Task statement: The data below is to be written out exactly, with no pictures.

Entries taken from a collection
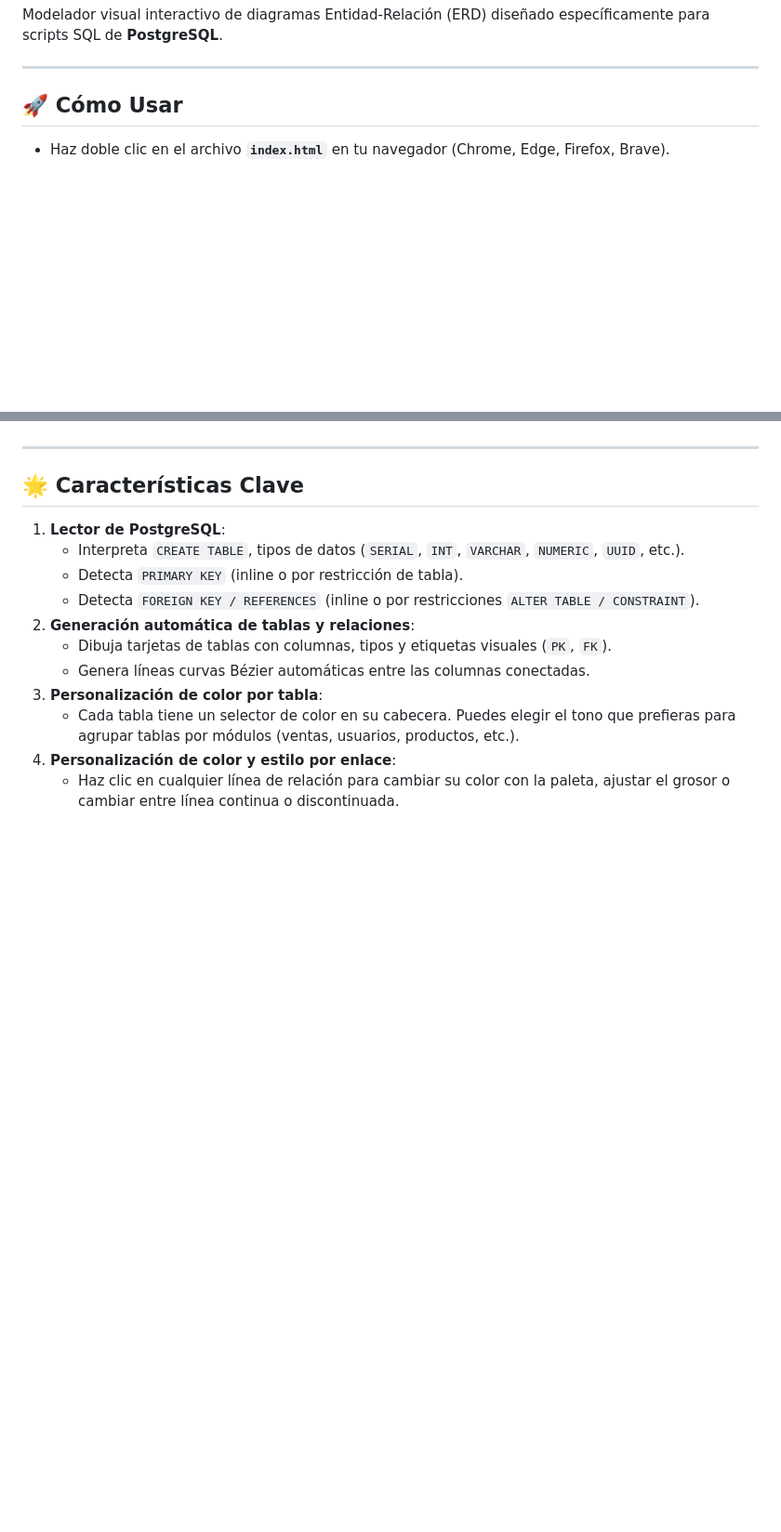
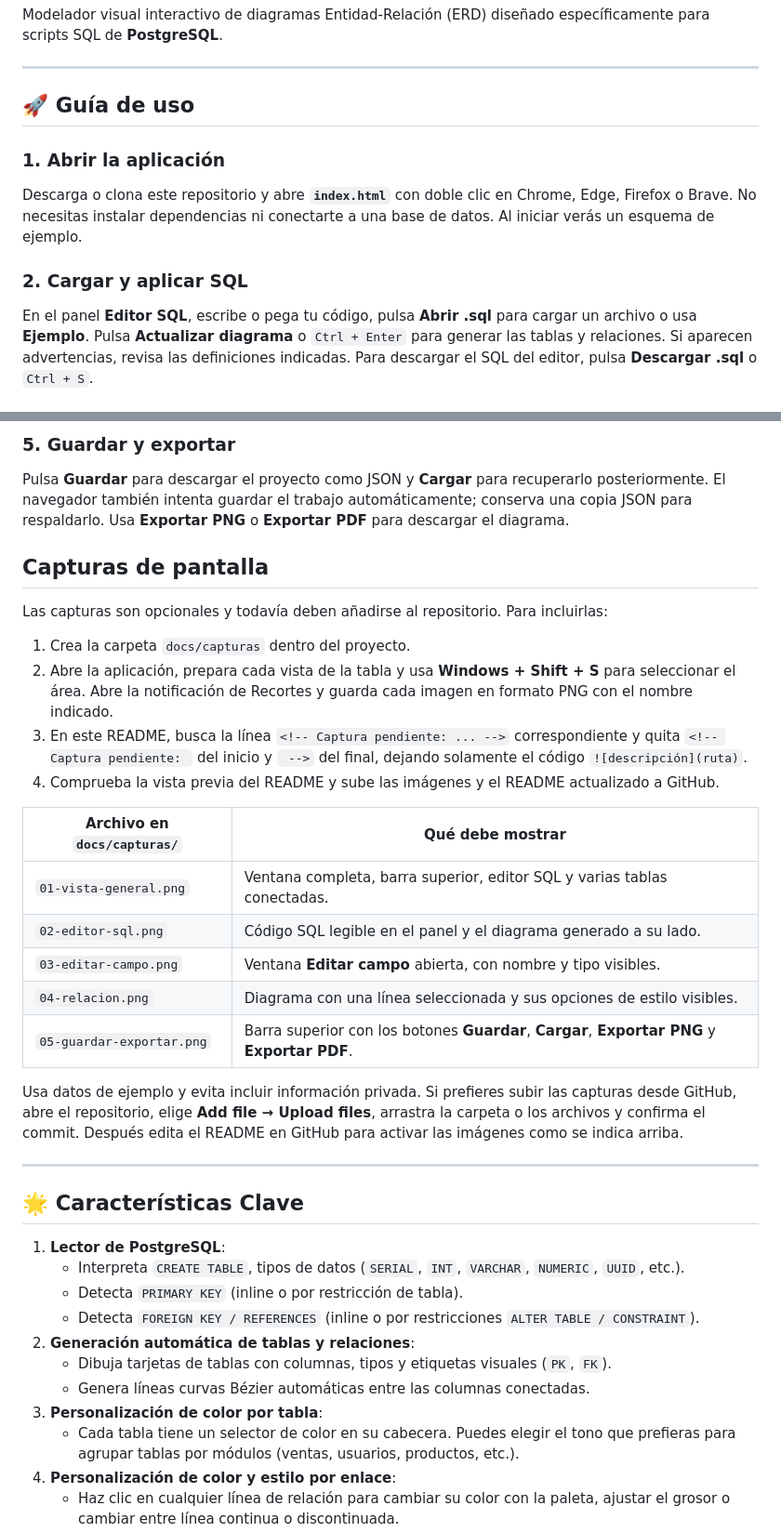
Before and after one commit to esteb4n14/erd-monkey, a Markdown page: README.md, 2 parts joined by grey strips. Shown at 93% size. Drawn GitHub-style; blank space fills up the shorter version.

Commit message:
Documenta guía de uso y capturas

```diff
--- a/README.md
+++ b/README.md
@@ -4,5 +4,17 @@ Modelador visual interactivo de diagramas Entidad-Relación (ERD) diseñado espe
 
 ---
 
-## 🚀 Cómo Usar
-- Haz doble clic en el archivo **`index.html`** en tu navegador (Chrome, Edge, Firefox, Brave).
+## 🚀 Guía de uso
+
+### 1. Abrir la aplicación
+
+Descarga o clona este repositorio y abre **`index.html`** con doble clic en Chrome, Edge, Firefox o Brave. No necesitas instalar dependencias ni conectarte a una base de datos. Al iniciar verás un esquema de ejemplo.
+
+<!-- Captura pendiente: ![Vista general de ERD Monkey](docs/capturas/01-vista-general.png) -->
+
+### 2. Cargar y aplicar SQL
+
+En el panel **Editor SQL**, escribe o pega tu código, pulsa **Abrir .sql** para cargar un archivo o usa **Ejemplo**. Pulsa **Actualizar diagrama** o `Ctrl + Enter` para generar las tablas y relaciones. Si aparecen advertencias, revisa las definiciones indicadas. Para descargar el SQL del editor, pulsa **Descargar .sql** o `Ctrl + S`.
+
+<!-- Captura pendiente: ![Editor SQL y diagrama generado](docs/capturas/02-editor-sql.png) -->
+
@@ -9,3 +35,27 @@ Modelador visual interactivo de diagramas Entidad-Relación (ERD) diseñado espe
+### 5. Guardar y exportar
+
+Pulsa **Guardar** para descargar el proyecto como JSON y **Cargar** para recuperarlo posteriormente. El navegador también intenta guardar el trabajo automáticamente; conserva una copia JSON para respaldarlo. Usa **Exportar PNG** o **Exportar PDF** para descargar el diagrama.
+
+<!-- Captura pendiente: ![Controles para guardar y exportar](docs/capturas/05-guardar-exportar.png) -->
+
+## Capturas de pantalla
+
+Las capturas son opcionales y todavía deben añadirse al repositorio. Para incluirlas:
+
+1. Crea la carpeta `docs/capturas` dentro del proyecto.
+2. Abre la aplicación, prepara cada vista de la tabla y usa **Windows + Shift + S** para seleccionar el área. Abre la notificación de Recortes y guarda cada imagen en formato PNG con el nombre indicado.
+3. En este README, busca la línea `<!-- Captura pendiente: ... -->` correspondiente y quita `<!-- Captura pendiente: ` del inicio y ` -->` del final, dejando solamente el código `![descripción](ruta)`.
+4. Comprueba la vista previa del README y sube las imágenes y el README actualizado a GitHub.
+
+| Archivo en `docs/capturas/` | Qué debe mostrar |
+| --- | --- |
+| `01-vista-general.png` | Ventana completa, barra superior, editor SQL y varias tablas conectadas. |
+| `02-editor-sql.png` | Código SQL legible en el panel y el diagrama generado a su lado. |
+| `03-editar-campo.png` | Ventana **Editar campo** abierta, con nombre y tipo visibles. |
+| `04-relacion.png` | Diagrama con una línea seleccionada y sus opciones de estilo visibles. |
+| `05-guardar-exportar.png` | Barra superior con los botones **Guardar**, **Cargar**, **Exportar PNG** y **Exportar PDF**. |
+
+Usa datos de ejemplo y evita incluir información privada. Si prefieres subir las capturas desde GitHub, abre el repositorio, elige **Add file → Upload files**, arrastra la carpeta o los archivos y confirma el commit. Después edita el README en GitHub para activar las imágenes como se indica arriba.
 
 ---
 
```
Also changed, not shown: other parts of README.md (+14 -0 lines).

Result of this exercise:
Before and after one commit to esteb4n14/erd-monkey, a Markdown page: README.md, 2 parts joined by grey strips. Shown at 93% size. Drawn GitHub-style; blank space fills up the shorter version.

Commit message:
Documenta guía de uso y capturas

```diff
--- a/README.md
+++ b/README.md
@@ -4,5 +4,17 @@ Modelador visual interactivo de diagramas Entidad-Relación (ERD) diseñado espe
 
 ---
 
-## 🚀 Cómo Usar
-- Haz doble clic en el archivo **`index.html`** en tu navegador (Chrome, Edge, Firefox, Brave).
+## 🚀 Guía de uso
+
+### 1. Abrir la aplicación
+
+Descarga o clona este repositorio y abre **`index.html`** con doble clic en Chrome, Edge, Firefox o Brave. No necesitas instalar dependencias ni conectarte a una base de datos. Al iniciar verás un esquema de ejemplo.
+
+<!-- Captura pendiente: ![Vista general de ERD Monkey](docs/capturas/01-vista-general.png) -->
+
+### 2. Cargar y aplicar SQL
+
+En el panel **Editor SQL**, escribe o pega tu código, pulsa **Abrir .sql** para cargar un archivo o usa **Ejemplo**. Pulsa **Actualizar diagrama** o `Ctrl + Enter` para generar las tablas y relaciones. Si aparecen advertencias, revisa las definiciones indicadas. Para descargar el SQL del editor, pulsa **Descargar .sql** o `Ctrl + S`.
+
+<!-- Captura pendiente: ![Editor SQL y diagrama generado](docs/capturas/02-editor-sql.png) -->
+
@@ -9,3 +35,27 @@ Modelador visual interactivo de diagramas Entidad-Relación (ERD) diseñado espe
+### 5. Guardar y exportar
+
+Pulsa **Guardar** para descargar el proyecto como JSON y **Cargar** para recuperarlo posteriormente. El navegador también intenta guardar el trabajo automáticamente; conserva una copia JSON para respaldarlo. Usa **Exportar PNG** o **Exportar PDF** para descargar el diagrama.
+
+<!-- Captura pendiente: ![Controles para guardar y exportar](docs/capturas/05-guardar-exportar.png) -->
+
+## Capturas de pantalla
+
+Las capturas son opcionales y todavía deben añadirse al repositorio. Para incluirlas:
+
+1. Crea la carpeta `docs/capturas` dentro del proyecto.
+2. Abre la aplicación, prepara cada vista de la tabla y usa **Windows + Shift + S** para seleccionar el área. Abre la notificación de Recortes y guarda cada imagen en formato PNG con el nombre indicado.
+3. En este README, busca la línea `<!-- Captura pendiente: ... -->` correspondiente y quita `<!-- Captura pendiente: ` del inicio y ` -->` del final, dejando solamente el código `![descripción](ruta)`.
+4. Comprueba la vista previa del README y sube las imágenes y el README actualizado a GitHub.
+
+| Archivo en `docs/capturas/` | Qué debe mostrar |
+| --- | --- |
+| `01-vista-general.png` | Ventana completa, barra superior, editor SQL y varias tablas conectadas. |
+| `02-editor-sql.png` | Código SQL legible en el panel y el diagrama generado a su lado. |
+| `03-editar-campo.png` | Ventana **Editar campo** abierta, con nombre y tipo visibles. |
+| `04-relacion.png` | Diagrama con una línea seleccionada y sus opciones de estilo visibles. |
+| `05-guardar-exportar.png` | Barra superior con los botones **Guardar**, **Cargar**, **Exportar PNG** y **Exportar PDF**. |
+
+Usa datos de ejemplo y evita incluir información privada. Si prefieres subir las capturas desde GitHub, abre el repositorio, elige **Add file → Upload files**, arrastra la carpeta o los archivos y confirma el commit. Después edita el README en GitHub para activar las imágenes como se indica arriba.
 
 ---
 
```
Also changed, not shown: other parts of README.md (+14 -0 lines).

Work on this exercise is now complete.